25. 1934: Cardinals over Tigers
The Cards are the kings of the seven-game World Series, having won eight of them (the Yankees are second with five). Brothers Dizzy and Daffy Dean won all four games for St. Louis.
26. 1979: Pirates over Orioles
Willie Stargell hit the trifecta in ’79: He won NL, NLCS and World Series MVP Award. “Pops” batted .400 with three homers in the Fall Classic and led the Pirates back from a 3-1 deficit.
27. 1947: Yankees over Dodgers
The key was Game 5, which the Yankees won, 2-1, behind a complete game from rookie Spec Shea and a Joe DiMaggio home run.
28. 1956: Yankees over Dodgers
This series is best remebered for Don Larsen’s perfect game in Game 5 and a classic Game 6, when Clem Labine pitched 10 shutout innings and Jackie Robinson had the walk-off single. But the Yankees finished off the Dodgers with a crushing 9-0 victory in Game 7.
29. 1952: Yankees over Dodgers
The Dodgers were trying to finally break the Yankees’ spell, and they loaded the bases in the seventh inning of Game 7, down two runs. With two outs, Jackie Robinson hit a blooper that seemed a sure hit, but second baseman Billy Martin made a lunging stab, ending Brooklyn’s hopes.
30. 1940: Reds over Tigers
Paul Derringer pitched brilliantly in Game 7, and Billy Myers plated the decisive run with a sacrifice fly in the seventh inning, as the Reds took what had otherwise been a pretty bland series.
31. 1967: Cardinals over Red Sox
Game 1 was close (Gibson pitched well and the Cards won, 2-1) but none of the others really were. Gibson won three games and his second World Series MVP Award.
32. 1985: Royals over Cardinals
It’s not great when a World Series is remembered almost entirely for a blown umpire call. Don Denkinger missed calling out Jorge Orta in the ninth inning of Game 6, forever changing baseball history. Royals fans insist that they would have won anyway and they have a point: St. Louis scored just 13 runs all series, the fewest ever for a team in a seven-game World Series.
33. 1955: Dodgers over Yankees
It wasn’t all that memorable after a good Game 1, but there was plenty of emotion when Johnny Podres pitched the Game 7 shutout to finally give the Dodgers a World Series title over the Yankees.
34. 1982: Cardinals over Brewers
The Brewers won Games 4 and 5 to put them just one victory away from their first championship. And the Crew briefly led in Game 7. But the Cardinals came right back to take the lead and added some insurance runs in the eighth to win a relatively spiceless series.
35. 1945: Tigers over Cubs

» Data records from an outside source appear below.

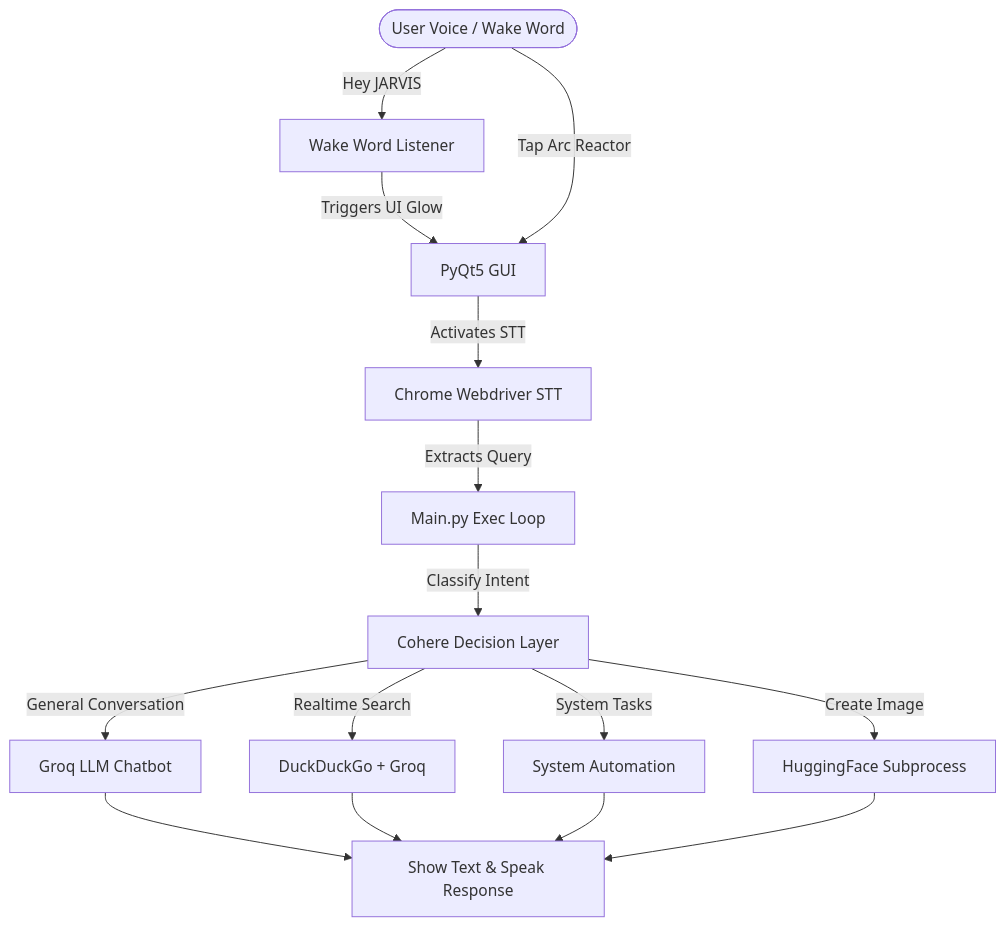
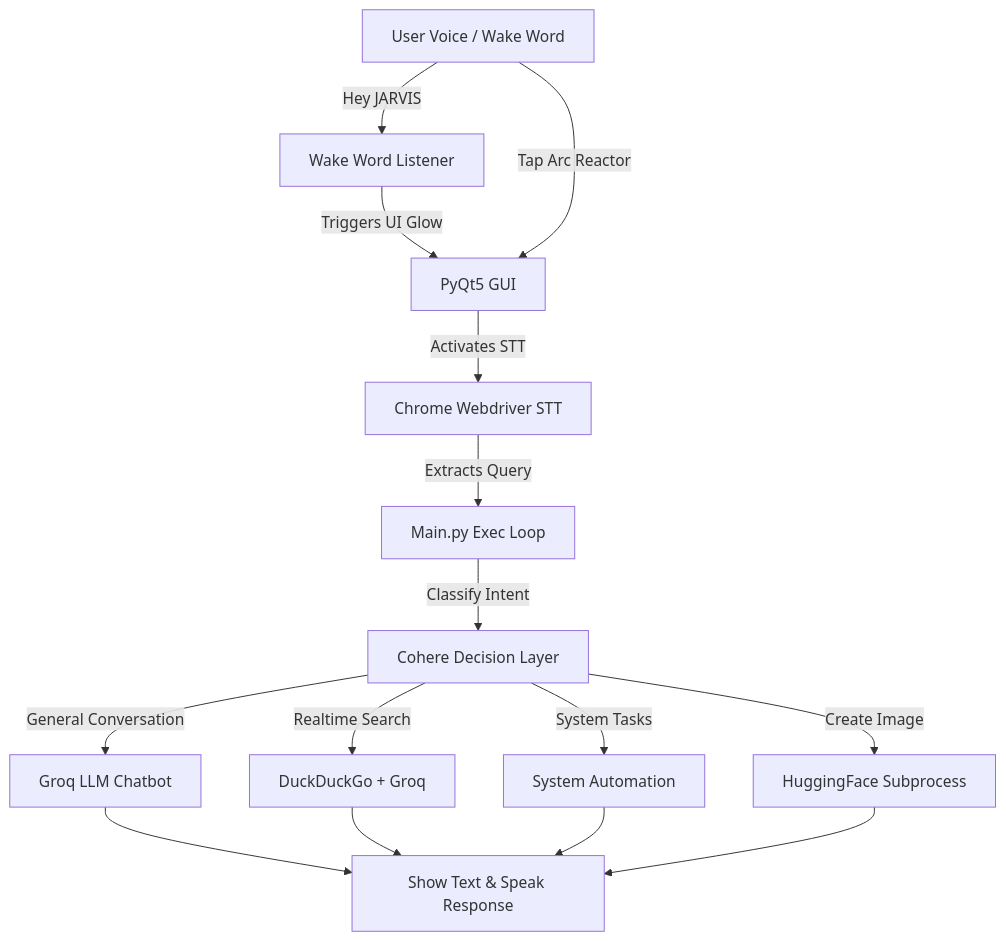
One commit to Himanshu-Singh11/JARVIS-AI changed the diagram in README.md. Above: the diagram before and after it, drawn with Mermaid.

Commit message:
Fix Mermaid syntax in README.md

````diff
--- a/README.md
+++ b/README.md
@@ -40,19 +40,19 @@
 ```mermaid
 graph TD
-    User([User Voice / Wake Word]) --> |Hey JARVIS| WakeThread[Wake Word Listener]
-    WakeThread -->|Triggers UI Glow| GUI[PyQt5 GUI]
+    User["User Voice / Wake Word"] -->|Hey JARVIS| WakeThread["Wake Word Listener"]
+    WakeThread -->|Triggers UI Glow| GUI["PyQt5 GUI"]
     User -->|Tap Arc Reactor| GUI
-    GUI -->|Activates STT| STT[Chrome Webdriver STT]
-    STT -->|Extracts Query| Main[Main.py Exec Loop]
-    Main -->|Classify Intent| DMM[Cohere Decision Layer]
+    GUI -->|Activates STT| STT["Chrome Webdriver STT"]
+    STT -->|Extracts Query| Main["Main.py Exec Loop"]
+    Main -->|Classify Intent| DMM["Cohere Decision Layer"]
     
-    DMM -->|General Conversation| Chat[Groq LLM Chatbot]
-    DMM -->|Realtime Search| Search[DuckDuckGo + Groq]
-    DMM -->|System Tasks| Auto[System Automation]
-    DMM -->|Create Image| Img[HuggingFace Subprocess]
+    DMM -->|General Conversation| Chat["Groq LLM Chatbot"]
+    DMM -->|Realtime Search| Search["DuckDuckGo + Groq"]
+    DMM -->|System Tasks| Auto["System Automation"]
+    DMM -->|Create Image| Img["HuggingFace Subprocess"]
     
-    Chat --> Output[Show Text & Speak Response]
+    Chat --> Output["Show Text & Speak Response"]
     Search --> Output
     Auto --> Output
     Img --> Output
 ```
````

Game 6, which included a big Tigers comeback and the Cubs finally winning in the 12th on Stan Hack’s walk-off double, saved this from being the least-memorable seven-game series.
36. 1909: Pirates over Tigers

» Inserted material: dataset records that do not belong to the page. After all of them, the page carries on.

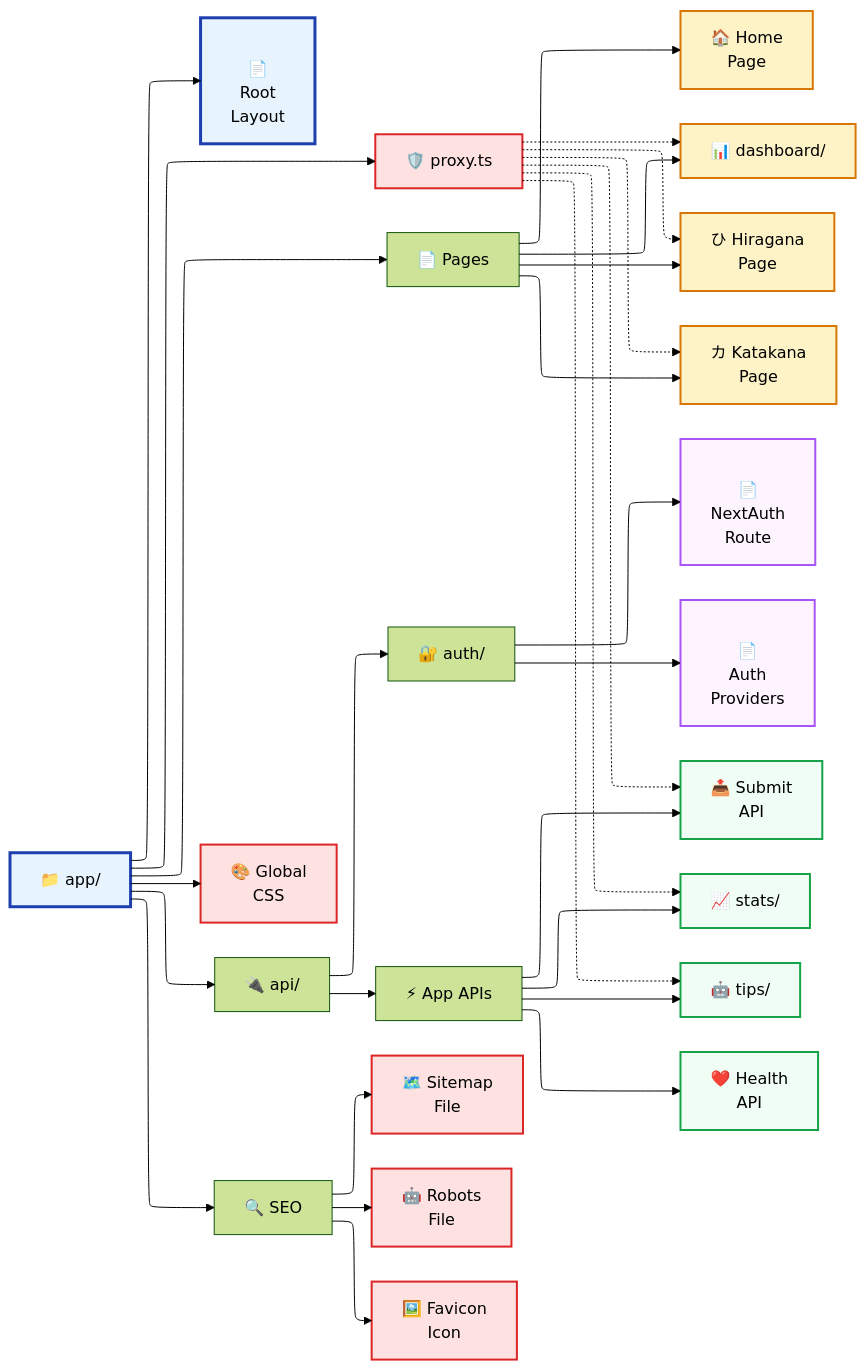
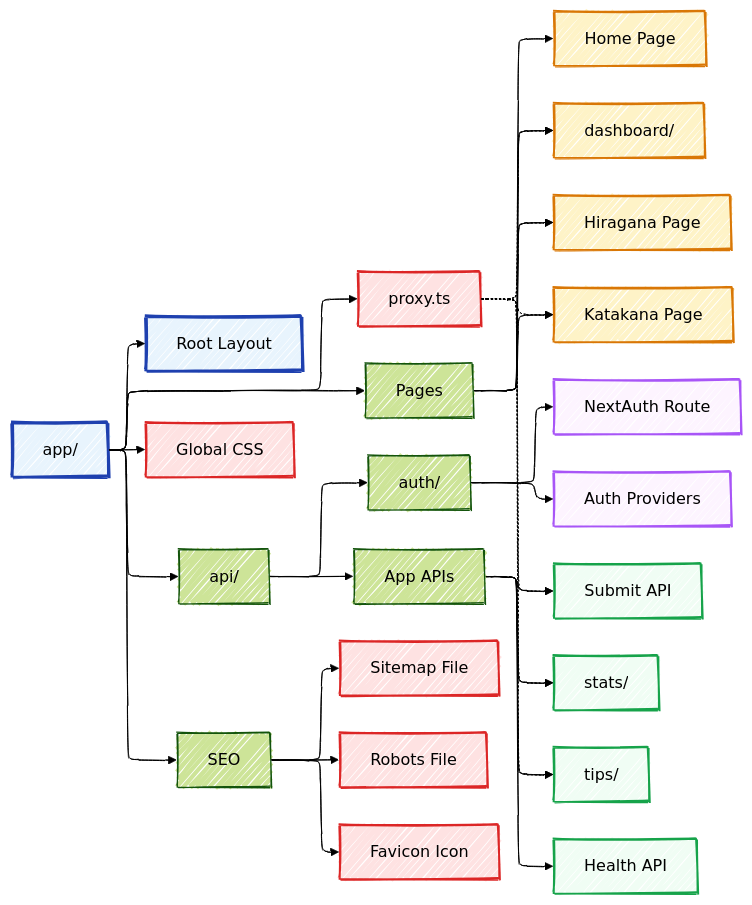
One commit to sakan811/SakuMari changed the diagram in docs/mermaid/app.mmd. Above: the diagram before and after it, drawn with Mermaid. The commit also changed 14 other files, not shown here.

First line of the commit message:
docs: update architecture diagrams and package dependencies

```diff
--- a/docs/mermaid/app.mmd
+++ b/docs/mermaid/app.mmd
@@ -1,69 +1,56 @@
 ---
 config:
   theme: 'forest'
-  defaultRenderer: "elk"
+  look: handDrawn
   layout: elk
+  elk:
+    mergeEdges: true
+    nodePlacementStrategy: LINEAR_SEGMENTS
 ---
 flowchart LR
-    AppRoot["📁 app/"]
+    AppRoot["app/"]
 
-    AppRoot --> RootLayout[<br/>📄<br/>Root<br/>Layout<br/>]
-    AppRoot --> Proxy["🛡️ proxy.ts"]
-    AppRoot --> GlobalCSS["🎨 Global<br/>CSS"]
+    AppRoot --> RootLayout["Root Layout"]
+    AppRoot --> Proxy["proxy.ts"]
+    AppRoot --> GlobalCSS["Global CSS"]
 
-    AppRoot --> Pages["📄 Pages"]
-    Pages --> HomePage["🏠 Home<br/>Page"]
-    Pages --> Dashboard["📊 dashboard/"]
-    Pages --> Hiragana["ひ Hiragana<br/>Page"]
-    Pages --> Katakana["カ Katakana<br/>Page"]
+    AppRoot --> Pages["Pages"]
+    Pages --> HomePage["Home Page"]
+    Pages --> Dashboard["dashboard/"]
+    Pages --> Hiragana["Hiragana Page"]
+    Pages --> Katakana["Katakana Page"]
 
-    AppRoot --> API["🔌 api/"]
-    API --> AuthAPI["🔐 auth/"]
-    AuthAPI --> NextAuth[<br/>📄<br/>NextAuth<br/>Route<br/>]
-    AuthAPI --> Providers[<br/>📄<br/>Auth<br/>Providers<br/>]
+    AppRoot --> API["api/"]
+    API --> AuthAPI["auth/"]
+    AuthAPI --> NextAuth["NextAuth Route"]
+    AuthAPI --> Providers["Auth Providers"]
 
-    API --> AppAPI["⚡ App APIs"]
-    AppAPI --> SubmitAPI["📤 Submit<br/>API"]
-    AppAPI --> StatsAPI["📈 stats/"]
-    AppAPI --> TipsAPI["🤖 tips/"]
-    AppAPI --> HealthAPI["❤️ Health<br/>API"]
+    API --> AppAPI["App APIs"]
+    AppAPI --> SubmitAPI["Submit API"]
+    AppAPI --> StatsAPI["stats/"]
+    AppAPI --> TipsAPI["tips/"]
+    AppAPI --> HealthAPI["Health API"]
 
-    AppRoot --> SEO["🔍 SEO"]
-    SEO --> Sitemap["🗺️ Sitemap<br/>File"]
-    SEO --> Robots["🤖 Robots<br/>File"]
-    SEO --> Favicon["🖼️ Favicon<br/>Icon"]
+    AppRoot --> SEO["SEO"]
+    SEO --> Sitemap["Sitemap File"]
+    SEO --> Robots["Robots File"]
+    SEO --> Favicon["Favicon Icon"]
 
     Proxy -.-> Dashboard
     Proxy -.-> Hiragana
     Proxy -.-> Katakana
     Proxy -.-> SubmitAPI
     Proxy -.-> StatsAPI
     Proxy -.-> TipsAPI
 
     classDef rootStructure fill:#e8f4fd,stroke:#1e40af,stroke-width:3px
     classDef pageRoute fill:#fef3c7,stroke:#d97706,stroke-width:2px
     classDef apiRoute fill:#f0fdf4,stroke:#16a34a,stroke-width:2px
     classDef authRoute fill:#fdf4ff,stroke:#a855f7,stroke-width:2px
     classDef globalFile fill:#fee2e2,stroke:#dc2626,stroke-width:2px
-    classDef wideNode padding:15px,font-size:14px
-
-    %% Individual node styles for problematic text
-    style AppRoot fill:#e8f4fd,stroke:#1e40af,stroke-width:3px,padding:15px
-    style RootLayout fill:#e8f4fd,stroke:#1e40af,stroke-width:3px,padding:15px
-    style GlobalCSS fill:#fee2e2,stroke:#dc2626,stroke-width:2px,padding:12px
-    style HomePage fill:#fef3c7,stroke:#d97706,stroke-width:2px,padding:12px
-    style Hiragana fill:#fef3c7,stroke:#d97706,stroke-width:2px,padding:12px
-    style Katakana fill:#fef3c7,stroke:#d97706,stroke-width:2px,padding:12px
-    style NextAuth fill:#fdf4ff,stroke:#a855f7,stroke-width:2px,padding:12px
-    style Providers fill:#fdf4ff,stroke:#a855f7,stroke-width:2px,padding:12px
-    style SubmitAPI fill:#f0fdf4,stroke:#16a34a,stroke-width:2px,padding:12px
-    style HealthAPI fill:#f0fdf4,stroke:#16a34a,stroke-width:2px,padding:12px
-    style Sitemap fill:#fee2e2,stroke:#dc2626,stroke-width:2px,padding:12px
-    style Robots fill:#fee2e2,stroke:#dc2626,stroke-width:2px,padding:12px
-    style Favicon fill:#fee2e2,stroke:#dc2626,stroke-width:2px,padding:12px
 
     class AppRoot,RootLayout rootStructure
     class HomePage,Dashboard,Hiragana,Katakana pageRoute
     class SubmitAPI,StatsAPI,TipsAPI,HealthAPI apiRoute
     class NextAuth,Providers authRoute
     class Proxy,GlobalCSS,Sitemap,Robots,Favicon globalFile
```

The first seven-game World Series was not really notable for much. Ty Cobb was held in check, hitting just .231, while fellow Hall of Famer Honus Wagner batted .333 and drove in six runs for the Bucs.
37. 1931: Cardinals over Athletics
There were no one-run games in this series. St. Louis’s Pepper Martin did have a spectacular showing, hitting .500 and scoring five runs.
38. 1968: Tigers over Cardinals
You would expect close games in the year of the pitcher, but there were none in this series. The Tigers won the final two games by a combined score of 17-2. Game 7 did seem to be shaping up into a classic duel between Gibson and Mickey Lolich, but the Tigers scored three in the seventh on four consecutive hits.
39. 1987: Twins over Cardinals
There were no extra-inning games. There were no one-run games. Game 7 was OK, but unmemorable for any non-Twins fan (the Minnesota faithful surely remember Dan Gladden’s run-scoring double in the eighth). The Twins also outscored the Cardinals, 38-26. This may rate as the least dramatic seven-game World Series, but at least it went the distance.